- _TASK INSTRUCTIONS_: Print a faithful copy of the data below, word for word, with the pictures left out.

Segment Open

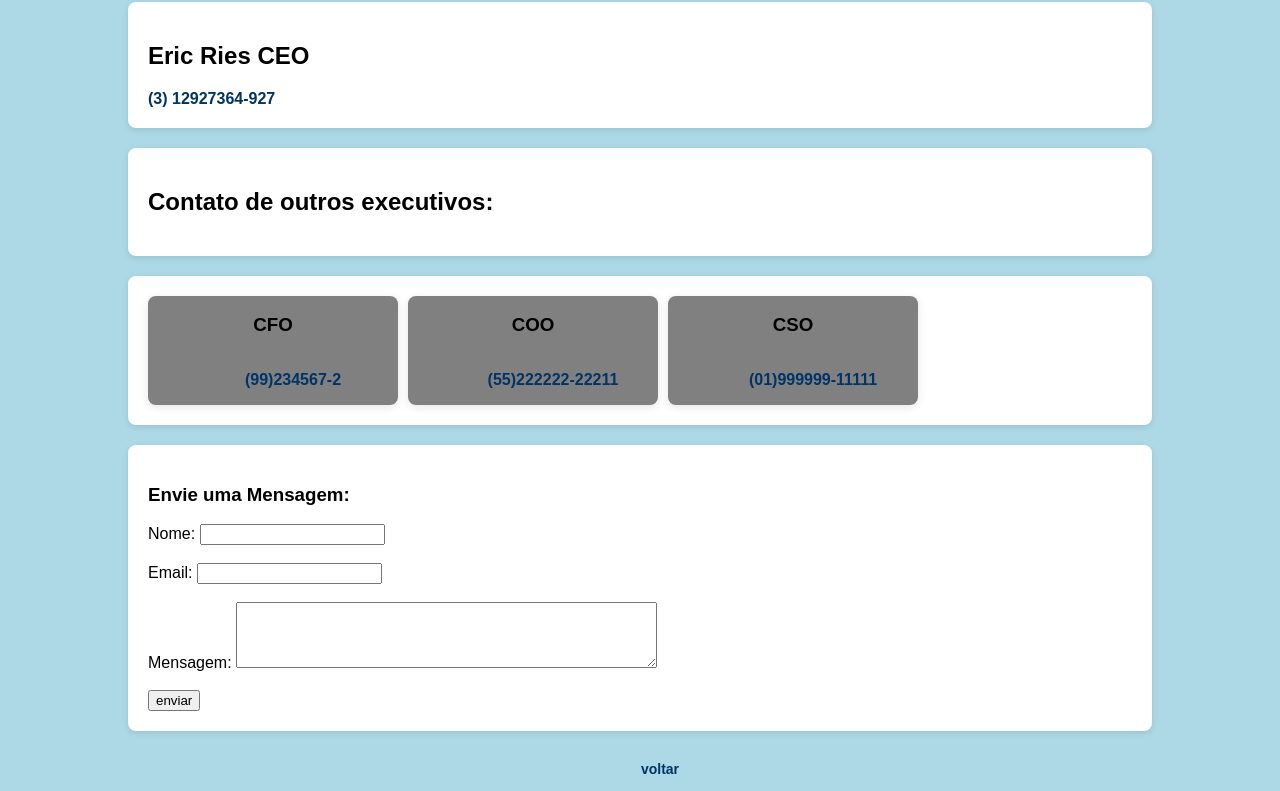
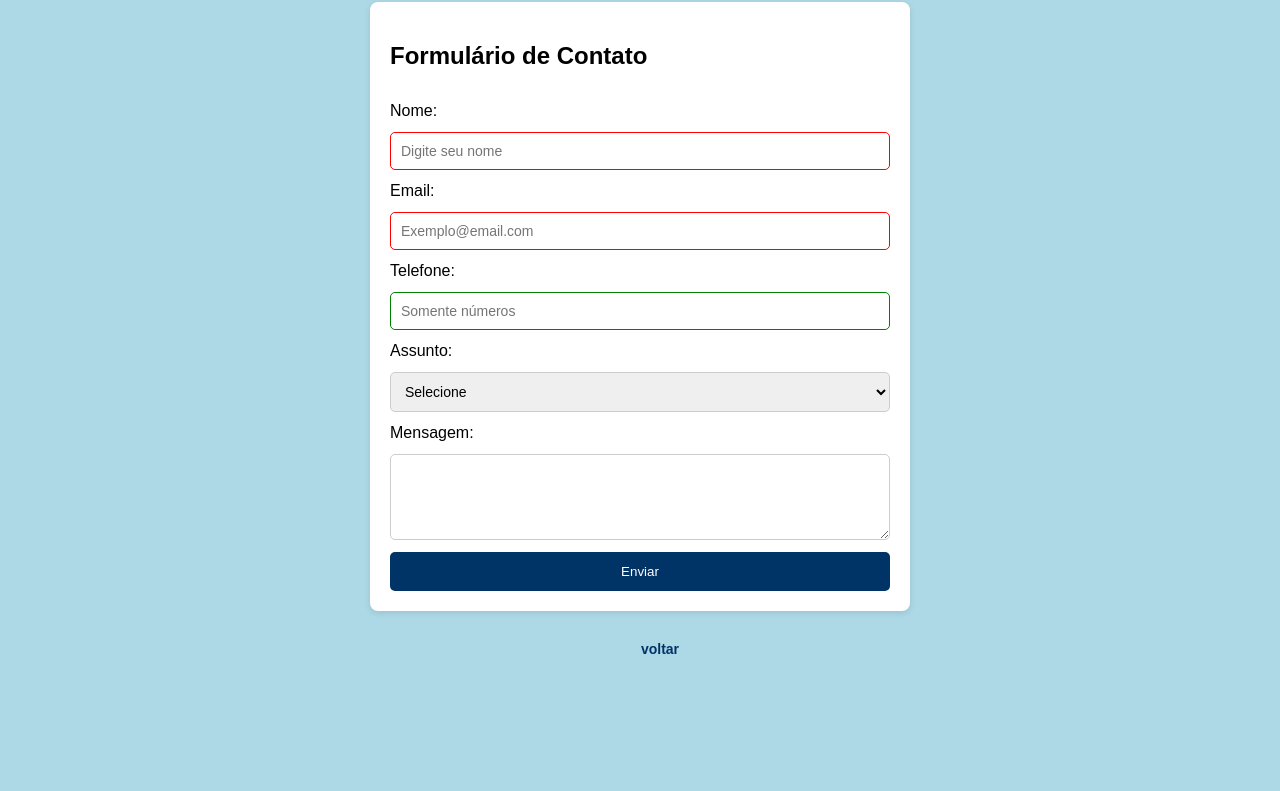
Before and after one commit to itzigrao/prog-internet-2026, a plain HTML site: page contato.html in a window 1280 px wide. Shown: the part 206-997 px from the top of the page. After the commit the page ends 877 px from the top, so only its background shows below. Drawn offline with Linux system fonts and the light colour scheme.

Commit message:
Roteiro 6
Alterações em aula 02/04/2026, e novas ideias para plataforma com gemini.

```diff
--- a/assets/css/style.css
+++ b/assets/css/style.css
@@ -80,10 +80,10 @@
     box-shadow: 0px 2px 8px rgba(0,0,0,0.1);
     text-align: center;
 }
-.cards1 {
+/* .cards1 {
 display: flex;
 gap: 10px;
-}
+} */
 nav li {
     display: inline;
     margin: 0 15px;
@@ -121,3 +121,57 @@
     text-align: center;
     font-size: 14px;
 }
+
+form {
+    display: flex;
+    flex-direction: column;
+    gap: 12px;
+    background-color: white;
+    padding: 20px;
+    border-radius: 8px;
+    box-shadow: 0px 2px 6px rgba(0,0,0,0.1);
+    max-width: 500px;
+    margin: 20px auto;
+
+
+}
+
+input, textarea, select {
+padding: 10px;
+border: 1px solid #ccc;
+border-radius: 5px;
+font-size: 14px;
+}
+
+input:focus, textarea:focus, select:focus {
+outline: none;
+border-color: #003366;
+box-shadow: 0 0 5px rgba(0,51,102,0.3);
+}
+
+button {
+background-color: #003366;
+color: white;
+padding: 12px;
+border: none;
+border-radius: 5px;
+cursor: pointer;
+transition: background-color 0.3s ease;
+}
+
+button:hover {
+background-color: #0055aa;
+}
+
+input:valid {
+border-color: green;
+}
+input:invalid {
+border-color: red;
+}
+
+@media(max-width: 768px){
+form {
+width: 90%;
+}
+}
--- a/contato.html
+++ b/contato.html
@@ -1,5 +1,5 @@
 <!DOCTYPE html>
-<html lang="en">
+<html lang="pt-br">
 <head>
     <meta charset="UTF-8">
     <meta name="viewport" content="width=device-width, initial-scale=1.0">
@@ -10,77 +10,47 @@
 <body>
 
     <header>
-        <h1> Make it right, tell us what you need!</h1>
+        <h1> Work smart not hard, tell us what you need!</h1>
         <p> Entre em contato com nossos executivos abaixo</p>
     </header>
     <div class="container">
-    <nav>
+        <nav>
             <ul>
                 <li><a href="index.html">Home</a></li>
                 <li><a href="sobre.html">Sobre</a></li>
                 <li><a href="contato.html">Contato</a></li>
             </ul>
         </nav>
-    <main>
-        <section>
-            <h2> Eric Ries CEO</h2>
-            <nav>
+    </div>
+    <form class="form-contato">
+        <h2> Formulário de Contato</h2>
+
+        <label for="nome">Nome: </label>
+        <input type="text" id="nome" required minlength="3" placeholder="Digite seu nome">
+
+        <label for="email">Email: </label>
+        <input type="email" id="email" required placeholder="Exemplo@email.com">
+
+        <label for="telefone">Telefone: </label>
+        <input type="tel" id="telefone" pattern="[0-9] {10,11}" placeholder="Somente números">
+
+        <label for="assunto">Assunto: </label>
+        <select id="assunto">
+            <option value="">Selecione</option>
+            <option value="duvida">Dúvida</option>
+            <option value="sugestao">Sugestão</option>
+            <option value="contato">Contato</option>
+
+        </select>
+
+        <label for="message">Mensagem: </label>
+        <textarea id="message" rows="4" required></textarea>
+
+        <button type="submit">Enviar</button>
+
+    </form>
 
 
-                        <a href="https://vivo.com.br/para-voce?gclsrc=aw.ds&gad_source=1&gad_campaignid=1712627678&gbraid=0AAAAADSS1s374H3i2KmMIuZQFY28us0FW&gclid=EAIaIQobChMIm4SMoputkwMVgEVIAB0f8h92EAAYASAAEgLmFfD_BwE" target="_blank">(3) 12927364-927</a>
-
-
-            </nav>
-        </section>
-        <section class="cards1">
-            <h2>Contato de outros executivos:</h2>
-        </section>
-        <section class="cards1">
-
-            <div class="card">
-                <h3>CFO</h3>
-                <nav>
-                <ul>
-                    <li><a href="https://vivo.com.br/para-voce?gclsrc=aw.ds&gad_source=1&gad_campaignid=1712627678&gbraid=0AAAAADSS1s374H3i2KmMIuZQFY28us0FW&gclid=EAIaIQobChMIm4SMoputkwMVgEVIAB0f8h92EAAYASAAEgLmFfD_BwE" target="_blank">(99)234567-2</a></li>
-                </ul>
-                </nav>
-            </div>
-            <div class="card">
-                <h3>COO</h3>
-                <nav>
-                <ul>
-                    <li><a href="https://vivo.com.br/para-voce?gclsrc=aw.ds&gad_source=1&gad_campaignid=1712627678&gbraid=0AAAAADSS1s374H3i2KmMIuZQFY28us0FW&gclid=EAIaIQobChMIm4SMoputkwMVgEVIAB0f8h92EAAYASAAEgLmFfD_BwE" target="_blank">(55)222222-22211</a></li>
-                </ul>
-                </nav>
-            </div>
-            <div class="card">
-                <h3>CSO</h3>
-                <nav>
-                <ul>
-                    <li><a href="https://vivo.com.br/para-voce?gclsrc=aw.ds&gad_source=1&gad_campaignid=1712627678&gbraid=0AAAAADSS1s374H3i2KmMIuZQFY28us0FW&gclid=EAIaIQobChMIm4SMoputkwMVgEVIAB0f8h92EAAYASAAEgLmFfD_BwE" target="_blank">(01)999999-11111</a></li>
-                </ul>
-                </nav>
-            </div>
-        </section>
-    </main>
-    <section>
-    <form>
-        <h3> Envie uma Mensagem:</h3>
-
-        <label for="name">Nome: </label>
-        <input type="text" id="name" name="name" required><br><br>
-
-        <label for="email">Email: </label>
-        <input type="email" id="email" name="email" required><br><br>
-
-        <label for="message">Mensagem: </label>
-        <textarea name="message" id="message" rows="4" cols="50" required></textarea><br><br>
-
-        <input type="submit" value="enviar">
-
-    </form>
-    </section>
-    </div>
 
 </body>
 <footer>
```
Also changed, not shown: index.html (+3 -2 lines), muito-mais.html (added, +46 -0 lines), sobre.html (+1 -1 lines), assets/css/style2.css (added), oraculo.html (added).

Segment Closed

- _SOLUTION TO THE PROBLEM_:
Before and after one commit to itzigrao/prog-internet-2026, a plain HTML site: page contato.html in a window 1280 px wide. Shown: the part 206-997 px from the top of the page. After the commit the page ends 877 px from the top, so only its background shows below. Drawn offline with Linux system fonts and the light colour scheme.

Commit message:
Roteiro 6
Alterações em aula 02/04/2026, e novas ideias para plataforma com gemini.

```diff
--- a/assets/css/style.css
+++ b/assets/css/style.css
@@ -80,10 +80,10 @@
     box-shadow: 0px 2px 8px rgba(0,0,0,0.1);
     text-align: center;
 }
-.cards1 {
+/* .cards1 {
 display: flex;
 gap: 10px;
-}
+} */
 nav li {
     display: inline;
     margin: 0 15px;
@@ -121,3 +121,57 @@
     text-align: center;
     font-size: 14px;
 }
+
+form {
+    display: flex;
+    flex-direction: column;
+    gap: 12px;
+    background-color: white;
+    padding: 20px;
+    border-radius: 8px;
+    box-shadow: 0px 2px 6px rgba(0,0,0,0.1);
+    max-width: 500px;
+    margin: 20px auto;
+
+
+}
+
+input, textarea, select {
+padding: 10px;
+border: 1px solid #ccc;
+border-radius: 5px;
+font-size: 14px;
+}
+
+input:focus, textarea:focus, select:focus {
+outline: none;
+border-color: #003366;
+box-shadow: 0 0 5px rgba(0,51,102,0.3);
+}
+
+button {
+background-color: #003366;
+color: white;
+padding: 12px;
+border: none;
+border-radius: 5px;
+cursor: pointer;
+transition: background-color 0.3s ease;
+}
+
+button:hover {
+background-color: #0055aa;
+}
+
+input:valid {
+border-color: green;
+}
+input:invalid {
+border-color: red;
+}
+
+@media(max-width: 768px){
+form {
+width: 90%;
+}
+}
--- a/contato.html
+++ b/contato.html
@@ -1,5 +1,5 @@
 <!DOCTYPE html>
-<html lang="en">
+<html lang="pt-br">
 <head>
     <meta charset="UTF-8">
     <meta name="viewport" content="width=device-width, initial-scale=1.0">
@@ -10,77 +10,47 @@
 <body>
 
     <header>
-        <h1> Make it right, tell us what you need!</h1>
+        <h1> Work smart not hard, tell us what you need!</h1>
         <p> Entre em contato com nossos executivos abaixo</p>
     </header>
     <div class="container">
-    <nav>
+        <nav>
             <ul>
                 <li><a href="index.html">Home</a></li>
                 <li><a href="sobre.html">Sobre</a></li>
                 <li><a href="contato.html">Contato</a></li>
             </ul>
         </nav>
-    <main>
-        <section>
-            <h2> Eric Ries CEO</h2>
-            <nav>
+    </div>
+    <form class="form-contato">
+        <h2> Formulário de Contato</h2>
+
+        <label for="nome">Nome: </label>
+        <input type="text" id="nome" required minlength="3" placeholder="Digite seu nome">
+
+        <label for="email">Email: </label>
+        <input type="email" id="email" required placeholder="Exemplo@email.com">
+
+        <label for="telefone">Telefone: </label>
+        <input type="tel" id="telefone" pattern="[0-9] {10,11}" placeholder="Somente números">
+
+        <label for="assunto">Assunto: </label>
+        <select id="assunto">
+            <option value="">Selecione</option>
+            <option value="duvida">Dúvida</option>
+            <option value="sugestao">Sugestão</option>
+            <option value="contato">Contato</option>
+
+        </select>
+
+        <label for="message">Mensagem: </label>
+        <textarea id="message" rows="4" required></textarea>
+
+        <button type="submit">Enviar</button>
+
+    </form>
 
 
-                        <a href="https://vivo.com.br/para-voce?gclsrc=aw.ds&gad_source=1&gad_campaignid=1712627678&gbraid=0AAAAADSS1s374H3i2KmMIuZQFY28us0FW&gclid=EAIaIQobChMIm4SMoputkwMVgEVIAB0f8h92EAAYASAAEgLmFfD_BwE" target="_blank">(3) 12927364-927</a>
-
-
-            </nav>
-        </section>
-        <section class="cards1">
-            <h2>Contato de outros executivos:</h2>
-        </section>
-        <section class="cards1">
-
-            <div class="card">
-                <h3>CFO</h3>
-                <nav>
-                <ul>
-                    <li><a href="https://vivo.com.br/para-voce?gclsrc=aw.ds&gad_source=1&gad_campaignid=1712627678&gbraid=0AAAAADSS1s374H3i2KmMIuZQFY28us0FW&gclid=EAIaIQobChMIm4SMoputkwMVgEVIAB0f8h92EAAYASAAEgLmFfD_BwE" target="_blank">(99)234567-2</a></li>
-                </ul>
-                </nav>
-            </div>
-            <div class="card">
-                <h3>COO</h3>
-                <nav>
-                <ul>
-                    <li><a href="https://vivo.com.br/para-voce?gclsrc=aw.ds&gad_source=1&gad_campaignid=1712627678&gbraid=0AAAAADSS1s374H3i2KmMIuZQFY28us0FW&gclid=EAIaIQobChMIm4SMoputkwMVgEVIAB0f8h92EAAYASAAEgLmFfD_BwE" target="_blank">(55)222222-22211</a></li>
-                </ul>
-                </nav>
-            </div>
-            <div class="card">
-                <h3>CSO</h3>
-                <nav>
-                <ul>
-                    <li><a href="https://vivo.com.br/para-voce?gclsrc=aw.ds&gad_source=1&gad_campaignid=1712627678&gbraid=0AAAAADSS1s374H3i2KmMIuZQFY28us0FW&gclid=EAIaIQobChMIm4SMoputkwMVgEVIAB0f8h92EAAYASAAEgLmFfD_BwE" target="_blank">(01)999999-11111</a></li>
-                </ul>
-                </nav>
-            </div>
-        </section>
-    </main>
-    <section>
-    <form>
-        <h3> Envie uma Mensagem:</h3>
-
-        <label for="name">Nome: </label>
-        <input type="text" id="name" name="name" required><br><br>
-
-        <label for="email">Email: </label>
-        <input type="email" id="email" name="email" required><br><br>
-
-        <label for="message">Mensagem: </label>
-        <textarea name="message" id="message" rows="4" cols="50" required></textarea><br><br>
-
-        <input type="submit" value="enviar">
-
-    </form>
-    </section>
-    </div>
 
 </body>
 <footer>
```
Also changed, not shown: index.html (+3 -2 lines), muito-mais.html (added, +46 -0 lines), sobre.html (+1 -1 lines), assets/css/style2.css (added), oraculo.html (added).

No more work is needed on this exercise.